I hated seeing her so broken. I’m mad at him. I wanted her to leave him alone a long time ago but she wasn’t having it.

Rather than loose our friendship, I silently wished he would break things off and he did.

The problem was – it was habitual – he’d break things off and a year or so later, he’d contact her again. Why did she take him back every time? She said she loved him.

Sometimes I think it was because he was convenient. If she wanted to satisfy her sexual needs – he was there.

If she was lonely, he was there. He always seems to show up when she needed to fulfil a need but I can’t explain why she loved him.

What was there to love? What did she see in him? I don’t know. Some of our other friends even called him weird.

This last time they “tried” to make it work, he just showed up at her job unannounced. One of her co-workers recognized him and sent her a text.

She thought it was special. I thought it was strange. He never told her that he stopped by her place of employment; she had to ask him about it – tell me that’s not crazy.

Anyway, now she’s beating herself up because she’s 50 and doesn’t have a husband or a child she has wanted for years.

One of our friends said, “He’s just playing with you. And you really can’t get mad because you allowed it to go on all this time.”

Then she had the unmitigated gall to say, “He’s still not finished with you – you’re not finished with each other.” She said, “Yeah, we’re finished. It’s broke and he is too.”

Not that it’s funny but we bust out laughing because of how it came out. We told her, her momma told her, her daddy told her, and he showed her that he wasn’t that into her.

You all know how best friends carry out. We concluded that he was the scum of the earth and that he wasn’t worth her shedding another tear.

We also determined that he didn’t know what he had and that he missed out. I hope she finds the man who has the capacity to love her and who is marriage minded.

So the moral of the story is if you find yourself in such a relationship, find the strength to shake yourself loose.

Run and don’t look back. Close the door, lock it, and throw away the key.

Ladies, it doesn’t take a man 20 years to know whether or not he wants to marry you. It doesn’t take a woman 20 years to know that he doesn’t have the goods.

Be encouraged; don’t stay down too long. Remember that you’re fearfully and wonderfully made.

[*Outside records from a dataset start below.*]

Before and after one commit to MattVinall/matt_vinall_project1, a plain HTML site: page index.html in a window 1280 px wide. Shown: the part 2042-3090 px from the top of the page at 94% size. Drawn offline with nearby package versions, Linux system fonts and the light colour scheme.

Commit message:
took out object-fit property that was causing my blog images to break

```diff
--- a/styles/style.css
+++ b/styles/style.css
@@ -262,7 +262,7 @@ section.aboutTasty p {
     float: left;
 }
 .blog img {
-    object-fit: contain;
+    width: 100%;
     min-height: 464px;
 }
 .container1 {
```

Get back out there and don’t lower your standards. One day you’ll meet Mr. Right and you’ll say the words “I do.” I’m pulling for you.

Better yet, let’s pull for each other.

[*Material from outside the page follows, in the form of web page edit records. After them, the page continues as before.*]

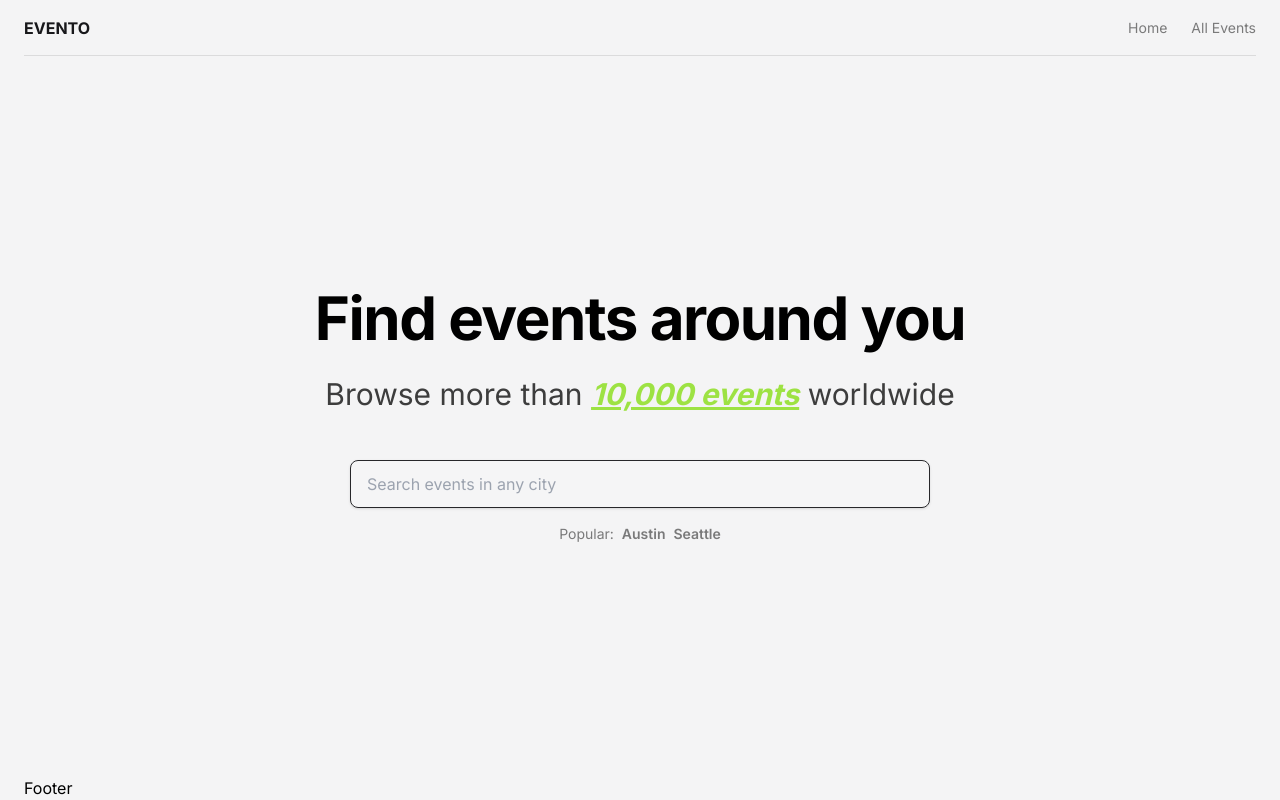
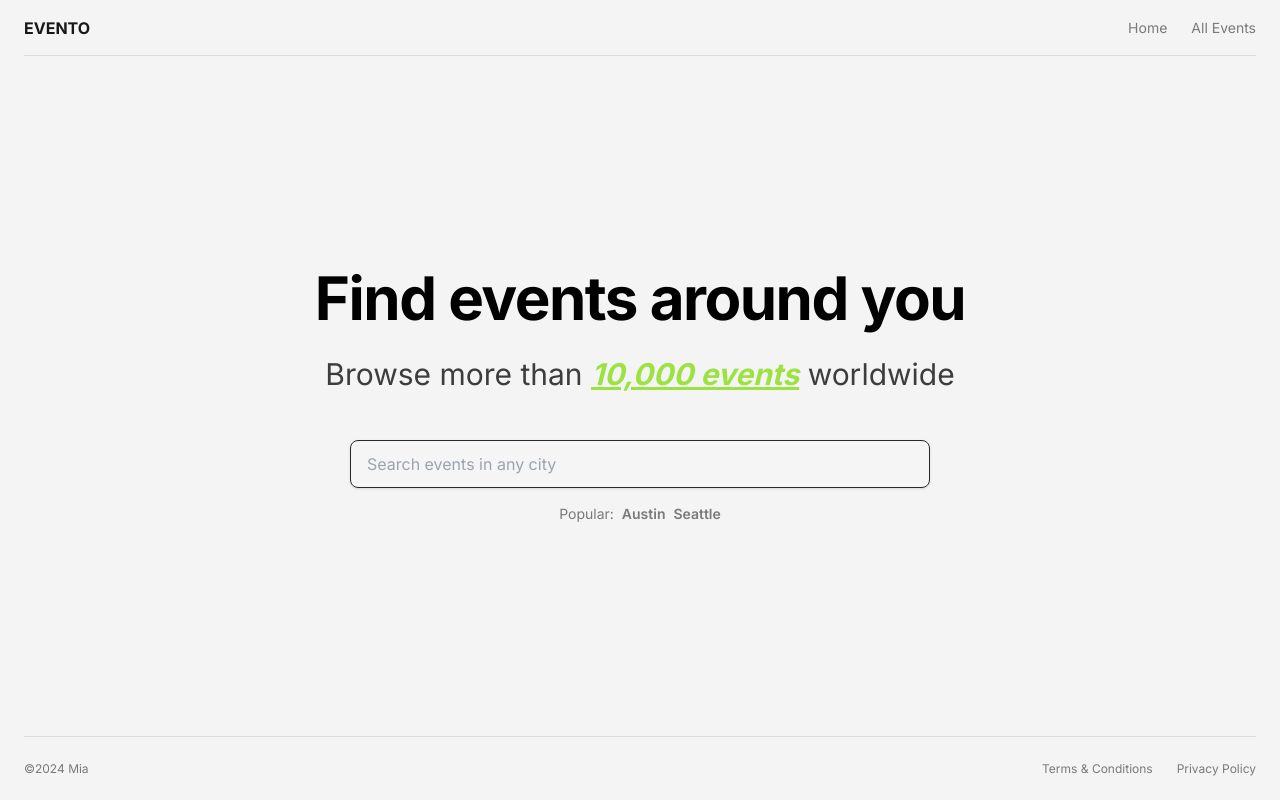
Before and after one commit to miawithcode/evento, a Next.js app: page / in a window 1280 px wide. Built offline with nearby package versions, Linux system fonts and the light colour scheme.

Commit message:
feat: add footer

```diff
--- a/src/components/layout/Footer.tsx
+++ b/src/components/layout/Footer.tsx
@@ -1,3 +1,22 @@
+import Link from 'next/link';
+
+const routes = [
+  { href: '/terms-conditions', label: 'Terms & Conditions' },
+  { href: '/privacy-policy', label: 'Privacy Policy' },
+];
+
 export default function Footer() {
-  return <footer>Footer</footer>;
+  return (
+    <footer className="flex h-16 items-center justify-between border-t border-black/10 text-xs text-black/50">
+      <p>&copy;{new Date().getFullYear()} Mia</p>
+
+      <ul className="flex items-center gap-x-6">
+        {routes.map((route) => (
+          <li key={route.href}>
+            <Link href={route.href}>{route.label}</Link>
+          </li>
+        ))}
+      </ul>
+    </footer>
+  );
 }
```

In my Bishop Thomas Dexter Jakes voices, “Get ready, get ready, get ready!”